“Considering its 25 horsepower,” the magazine wrote, “one would naturally assume that the big, powerful American sedans would run away and leave the Deutschlander when the lights turn green—but such is not the case. A quick windup in first gear, a double-clutch into second (allowing the speedometer needle to nearly approach the 35 mph redline) and the driver finds himself dropping into third with ample space between himself and following traffic. Of course, this is in normal traffic, because any of the Olds-Cadillac-Chrysler ilk may, if they try, show their heels to the VW.”
The Magazine’s Experience: “The car was pounded unmercifully thru traffic and absolutely floor-boarded on the open road.

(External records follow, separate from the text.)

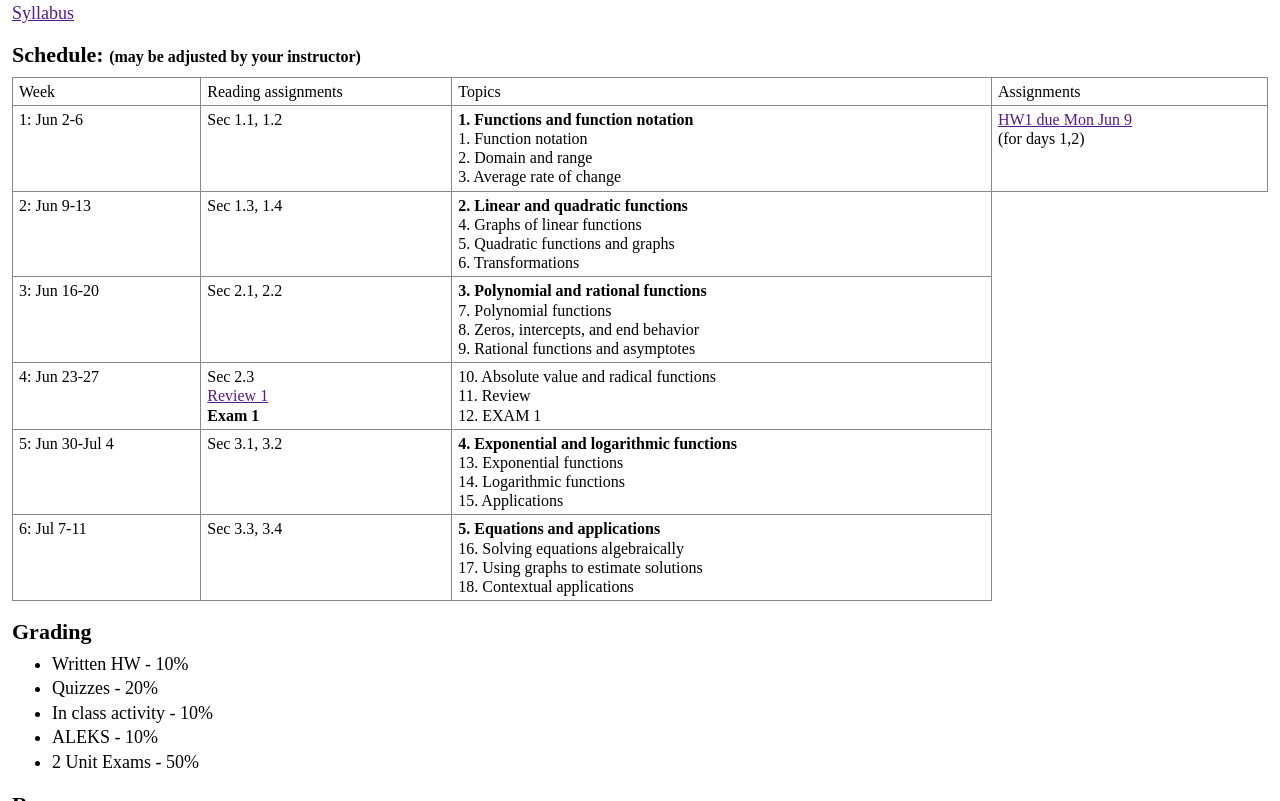
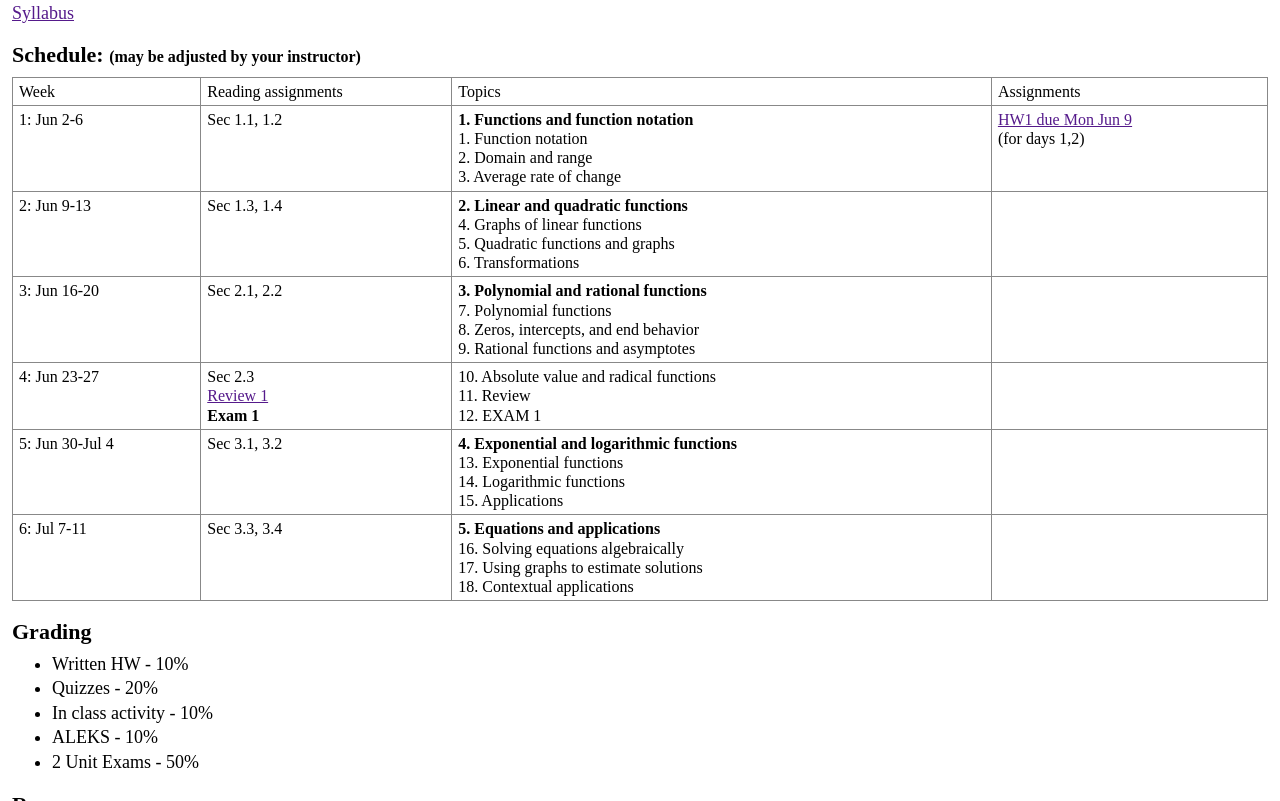
Before and after one commit to lyle1205/lyle_math1220, a plain HTML site: page index.html in a window 1280 px wide. Shown: the part 468-1269 px from the top of the page. Drawn offline with Linux system fonts and the light colour scheme.

Commit message:
index.html

```diff
--- a/index.html
+++ b/index.html
@@ -166,7 +166,9 @@
         5. Quadratic functions and graphs<br>
         6. Transformations
       </td>
+       <td>
 
+        </td>
     </tr>
 
     <tr>
@@ -178,6 +180,9 @@
         8. Zeros, intercepts, and end behavior<br>
         9. Rational functions and asymptotes
       </td>
+       <td>
+
+        </td>
 
 
     </tr>
@@ -194,6 +199,9 @@
         11. Review<br>
         12. EXAM 1
       </td>
+       <td>
+
+        </td>
 
     </tr>
 
@@ -206,6 +214,9 @@
         14. Logarithmic functions<br>
         15. Applications
       </td>
+       <td>
+
+        </td>
 
     </tr>
 
@@ -218,6 +229,9 @@
         17. Using graphs to estimate solutions<br>
         18. Contextual applications
       </td>
+       <td>
+
+        </td>
 
     </tr>
   </table>
```
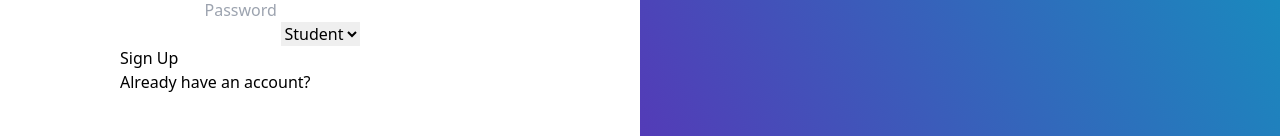
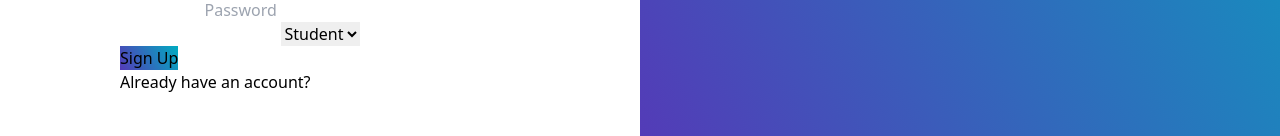
Before and after one commit to rajbir40/Hostel-Allotment, a React (Vite) app in the folder Frontend/: page /signup in a window 1280 px wide. Shown: the part 645-781 px from the top of the page. Built offline with nearby package versions, Linux system fonts and the light colour scheme.

Commit message:
hello world

```diff
--- a/Frontend/src/components/Profile/Profile.jsx
+++ b/Frontend/src/components/Profile/Profile.jsx
@@ -22,7 +22,7 @@ const ProfilePage = () => {
         if (studentId) {
           const response = await axios.get(`${serverURL}/user/users/${studentId}`);
           const user = response.data;
-          // console.log(user)
+          console.log(user)
           setUsername(user.name)
           setEmail(user.email)
           setDob(user.dob);
--- a/Frontend/src/components/Signup.jsx
+++ b/Frontend/src/components/Signup.jsx
@@ -147,11 +147,15 @@ export default function SignUp() {
           </div>
 
           <div className="mt-6">
-            <button
+          <button
               type="submit"
-              className="w-full px-6 py-3 text-sm font-medium tracking-wide text-white capitalize transition-colors duration-300 transform bg-blue-500 rounded-lg hover:bg-blue-400 focus:outline-none focus:ring focus:ring-blue-300 focus:ring-opacity-50">
+              className="w-full px-6 py-3 text-sm font-medium tracking-wide text-white capitalize transition-colors duration-300 transform rounded-lg focus:outline-none focus:ring focus:ring-blue-300 focus:ring-opacity-50"
+              style={{
+                background: 'linear-gradient(60deg, rgba(84,58,183,1) 0%, rgba(0,172,193,1) 100%)',
+              }}
+            >
               Sign Up
-            </button>
+          </button>
 
             <div className="mt-6 text-center">
               <a href="/login" className="text-sm text-blue-500 hover:underline">
--- a/Frontend/src/components/signin.jsx
+++ b/Frontend/src/components/signin.jsx
@@ -72,7 +72,10 @@ export default function SignIn() {
 
             <button
               type="submit"
-              className="block w-full rounded-lg bg-indigo-600 px-5 py-3 text-sm font-medium text-white"
+              className="block w-full rounded-lg px-5 py-3 text-sm font-medium text-white"
+              style={{
+                background: 'linear-gradient(60deg, rgba(84,58,183,1) 0%, rgba(0,172,193,1) 100%)',
+              }}
             >
               Sign in
             </button>
```
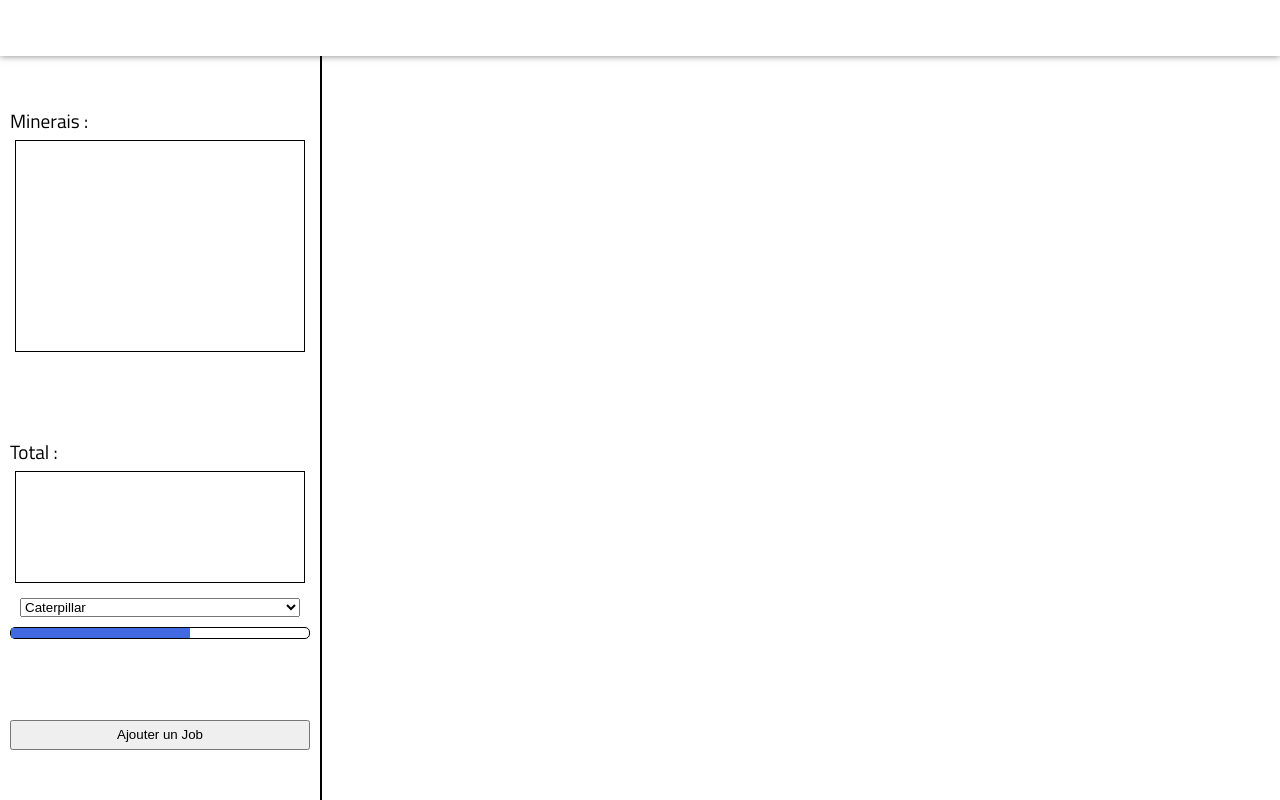
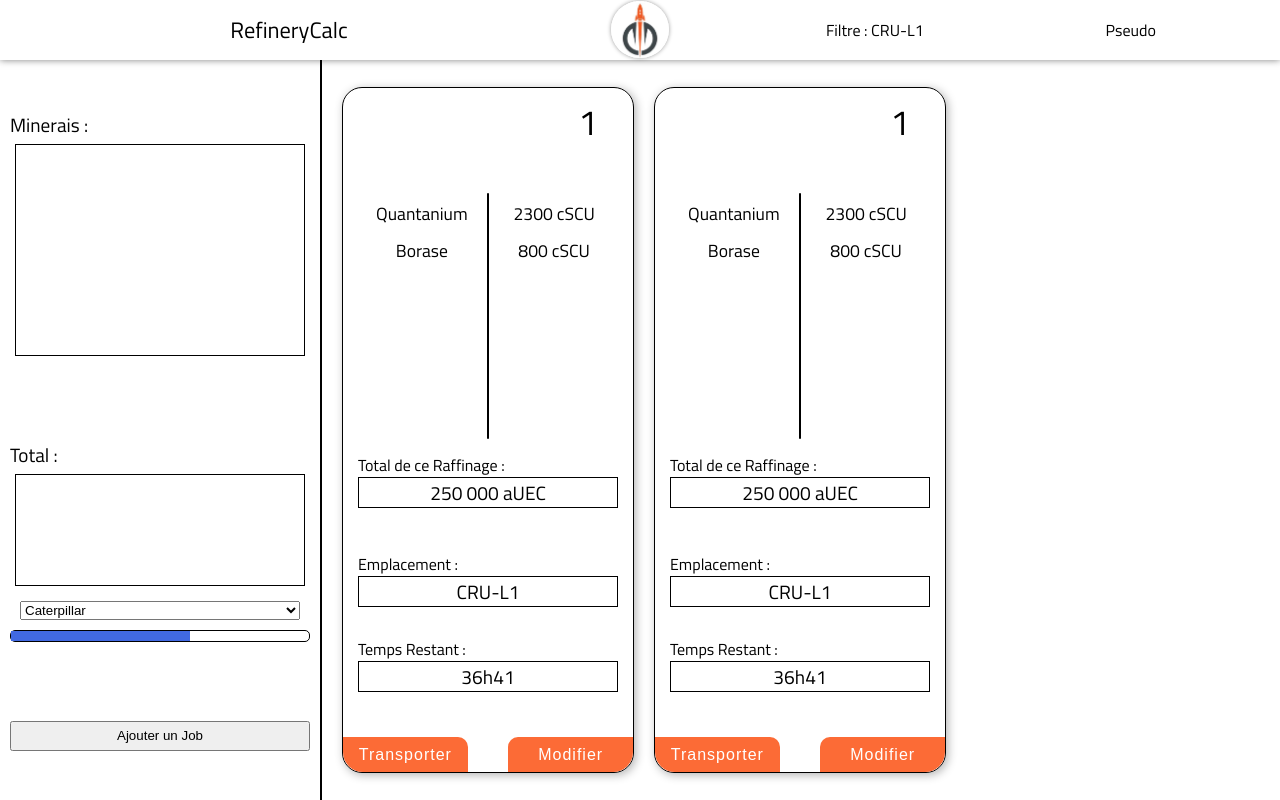
Before and after one commit to coco3244/RefineryCalcJs, a PHP site: page /Liduen/NewGen/calc.html in a window 1280 px wide. Run offline with PHP 8.4, Linux system fonts and the light colour scheme.

Commit message:
Fin interface v1

```diff
--- a/Liduen/NewGen/calc.html
+++ b/Liduen/NewGen/calc.html
@@ -20,18 +20,36 @@
      <script src="scriptCalc.js" defer></script>
 </head>
 <body>
+
     <div class="toolBar">
+        <div class="left">
+            <label>RefineryCalc</label>
+        </div>
+        <div class="center">
+            <img src="./images/Logo3.png" alt="LogoOOS">
+        </div>
+        <div class="right">
+            <label>Filtre : CRU-L1</label>
+            <label>Pseudo</label>
+        </div>
+    </div>
 
-    </div>
+
     <div class="page">
         <div class="sideBar">
             <div class="tabMineraisCont">
                 <label>Minerais : </label>
-                <div class="tabMinerais"></div>
+                <div class="tabMinerais">
+
+
+                </div>
             </div>
             <div class="tabTotalCont">
                 <label>Total : </label>
-                <div class="tabTotal"></div>
+                <div class="tabTotal">
+
+
+                </div>
                 <select>
                     <option>Caterpillar</option>
                     <option>Hercule C2</option>
@@ -43,13 +61,94 @@
 
             </div>
             <div class="addJobCont">
-                <Button>Ajouter un Job</Button>
+                <button>Ajouter un Job</button>
             </div>
         </div>
 
 
         <div class="jobsContainer">
+            <div class="job">
+                <label class="titleJob">1</label>
 
+                <div class="mineraisContainer">
+                    <div class="mineraisJob">
+                        <div class="listeMinerais">
+                            <label>Quantanium</label>
+                            <label>Borase</label>
+                        </div>
+                        <span class="separate"></span>
+                        <div class="listeQuantites">
+                            <label>2300 cSCU</label>
+                            <label>800 cSCU</label>
+                        </div>
+                    </div>
+                    <label class="titreCat">Total de ce Raffinage : </label>
+                    <div class="tabCat">
+                        250 000 aUEC
+                    </div>
+                </div>
+
+                <div class="emplacementContainer">
+                    <label class="titreCat">Emplacement : </label>
+                    <div class="tabCat">
+                        CRU-L1
+                    </div>
+                </div>
+
+                <div class="tempsContainer">
+                    <label class="titreCat">Temps Restant : </label>
+                    <div class="tabCat">
+                        36h41
+                    </div>
+                </div>
+
+                <div class="btnsContainer">
+                    <button class="btnTransport">Transporter</button>
+                    <button class="btnModif">Modifier</button>
+                </div>
+
+            </div>
+            <div class="job">
+                <label class="titleJob">1</label>
+
+                <div class="mineraisContainer">
+                    <div class="mineraisJob">
+                        <div class="listeMinerais">
+                            <label>Quantanium</label>
+                            <label>Borase</label>
+                        </div>
+                        <span class="separate"></span>
+                        <div class="listeQuantites">
+                            <label>2300 cSCU</label>
+                            <label>800 cSCU</label>
+                        </div>
+                    </div>
+                    <label class="titreCat">Total de ce Raffinage : </label>
+                    <div class="tabCat">
+                        250 000 aUEC
+                    </div>
+                </div>
+
+                <div class="emplacementContainer">
+                    <label class="titreCat">Emplacement : </label>
+                    <div class="tabCat">
+                        CRU-L1
+                    </div>
+                </div>
+
+                <div class="tempsContainer">
+                    <label class="titreCat">Temps Restant : </label>
+                    <div class="tabCat">
+                        36h41
+                    </div>
+                </div>
+
+                <div class="btnsContainer">
+                    <button class="btnTransport">Transporter</button>
+                    <button class="btnModif">Modifier</button>
+                </div>
+
+            </div>
         </div>
     </div>
 </body>
--- a/Liduen/NewGen/styleCalc.css
+++ b/Liduen/NewGen/styleCalc.css
@@ -28,6 +28,30 @@ body {
 .toolBar {
 	height: 60px;
 	box-shadow: 0px 0px 7px rgba(0, 0, 0, 0.5);
+
+	display: flex;
+	justify-content: space-around;
+	align-items: center;
+}
+
+.toolBar .left, .toolBar .right {
+	width: 40%;
+	display: flex;
+	justify-content: space-around;
+}
+
+.toolBar .left {
+	font-size: 1.4em;
+}
+
+.toolBar .center img, .toolBar .center {
+	height: 98%;
+	border-radius: 50%;
+}
+
+.toolBar .center img {
+	box-shadow: 0 0 4px rgba(0, 0, 0, 0.4);
+
 }
 
 /*------------------------------ Page ------------------------------ */
@@ -109,5 +133,101 @@ body {
 .jobsContainer {
 	display: flex;
 	flex: 1;
+
+	overflow-x: auto;
+	padding: 10px;
+	align-items: center;
+
+}
+
+.job {
+	margin: 10px;
+	height: 95%;
+	width: 260px;
+	border: 1px solid black;
+	border-radius: 20px;
+
+	display: flex;
+	flex-direction: column;
+	justify-content: space-between;
+	padding-left: 15px;
+	padding-right: 15px;
+
+	box-shadow: 2px 2px 10px rgba(0, 0, 0, 0.3);
+	position: relative;
+}
+
+.titleJob {
+	font-size: 2.2em;
+	padding-right: 20px;
+	text-align: right;
+	margin-top: 7px;
+}
+
+.mineraisContainer {
+	height: 50%;
+	display: flex;
+	flex-direction: column;
+}
+
+.mineraisJob {
+	height: 80%;
+	display: flex;
+	justify-content: space-around;
+	align-items: center;
 	overflow: auto;
 }
+
+.listeMinerais, .listeQuantites {
+	height: 85%;
+	width: 48%;
+	display: flex;
+	flex-direction: column;
+	align-items: center;
+}
+.separate {
+	background-color: black;
+	width: 0.1rem;
+	height: 90%;
+	border-radius: 1px;
+}
+
+.listeMinerais label, .listeQuantites label {
+	font-size: 1.1em;
+	margin-bottom: 10px;
+}
+
+.tabCat {
+	border: 1px solid black;
+	text-align: center;
+	font-size: 1.2em;
+}
+
+.btnsContainer {
+	height: 50px;
+}
+
+.btnsContainer button{
+	position: absolute;
+	bottom: 0;
+	height: 35px;
+	width: 43%;
+	border: 0;
+	background-color: #fc6b36;
+	color: white;
+	letter-spacing: 1px;
+	font-size: 16px;
+}
+
+
+.btnTransport {
+	left: 0;
+	border-bottom-left-radius: 20px;
+	border-top-right-radius: 10px;
+}
+
+.btnModif {
+	right: 0;
+	border-bottom-right-radius: 20px;
+	border-top-left-radius: 10px;
+}
```
Also changed, not shown: Liduen/NewGen/images/Logo3.png (added), 1 other file.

At no time was there any sign of distress…. In open country a 60 mph average was possible to maintain.”
The magazine noted, “Side-winds, too, had a slowing effect on the VW (as they do on any car). Had the air been dead still, instead of moving slightly across the strip, it is probably that the Volkswagen would have traveled 2 or 3 mph faster.”
Notes and Comments: “Service attendants admired the big (3 in.) fuel tank filler cap (under the hood) which made their work easier. Instrument panel rather sparsely populated… large clock, speedometer, and that’s all. The rest is indicated by lights: generator, oil, etc. The absence of a trip meter was annoying.”
Early VWs didn’t have a fuel gauge either until 1961. There was a Reserve petcock and that oversize filler allowed easy use of a calibrated fuel dip stick.
Yet Another Note on Floor-boarding. “On the highway,” the magazine noted, “cruising with the throttle floor-boarded, the car seemed perfectly safe… good brakes (4 wheel hydraulic) with fairly high pedal pressure… and the VW wants to go right where you point it.”
Yes, and note the frequent mention of the driver’s right foot. ds
© Dennis Simanaitis, SimanaitisSays.com, 2022